Your task ->
Exact duplicates of all entries are needed.

Provided data ->
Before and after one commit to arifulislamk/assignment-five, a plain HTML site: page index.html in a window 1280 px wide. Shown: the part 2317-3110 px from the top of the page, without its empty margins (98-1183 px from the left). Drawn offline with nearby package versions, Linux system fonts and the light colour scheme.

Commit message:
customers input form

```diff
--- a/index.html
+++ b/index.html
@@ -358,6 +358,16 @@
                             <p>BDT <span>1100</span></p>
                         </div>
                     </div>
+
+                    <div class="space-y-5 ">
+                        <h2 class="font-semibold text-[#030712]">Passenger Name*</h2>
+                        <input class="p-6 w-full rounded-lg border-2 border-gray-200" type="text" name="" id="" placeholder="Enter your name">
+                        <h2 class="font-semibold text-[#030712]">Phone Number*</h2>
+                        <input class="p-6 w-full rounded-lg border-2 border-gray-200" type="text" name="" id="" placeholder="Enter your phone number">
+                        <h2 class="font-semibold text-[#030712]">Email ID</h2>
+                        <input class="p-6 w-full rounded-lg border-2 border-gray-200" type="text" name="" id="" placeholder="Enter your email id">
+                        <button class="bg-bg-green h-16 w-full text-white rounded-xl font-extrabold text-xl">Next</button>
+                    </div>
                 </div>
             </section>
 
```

Exercise answer ->
Before and after one commit to arifulislamk/assignment-five, a plain HTML site: page index.html in a window 1280 px wide. Shown: the part 2317-3110 px from the top of the page, without its empty margins (98-1183 px from the left). Drawn offline with nearby package versions, Linux system fonts and the light colour scheme.

Commit message:
customers input form

```diff
--- a/index.html
+++ b/index.html
@@ -358,6 +358,16 @@
                             <p>BDT <span>1100</span></p>
                         </div>
                     </div>
+
+                    <div class="space-y-5 ">
+                        <h2 class="font-semibold text-[#030712]">Passenger Name*</h2>
+                        <input class="p-6 w-full rounded-lg border-2 border-gray-200" type="text" name="" id="" placeholder="Enter your name">
+                        <h2 class="font-semibold text-[#030712]">Phone Number*</h2>
+                        <input class="p-6 w-full rounded-lg border-2 border-gray-200" type="text" name="" id="" placeholder="Enter your phone number">
+                        <h2 class="font-semibold text-[#030712]">Email ID</h2>
+                        <input class="p-6 w-full rounded-lg border-2 border-gray-200" type="text" name="" id="" placeholder="Enter your email id">
+                        <button class="bg-bg-green h-16 w-full text-white rounded-xl font-extrabold text-xl">Next</button>
+                    </div>
                 </div>
             </section>
 
```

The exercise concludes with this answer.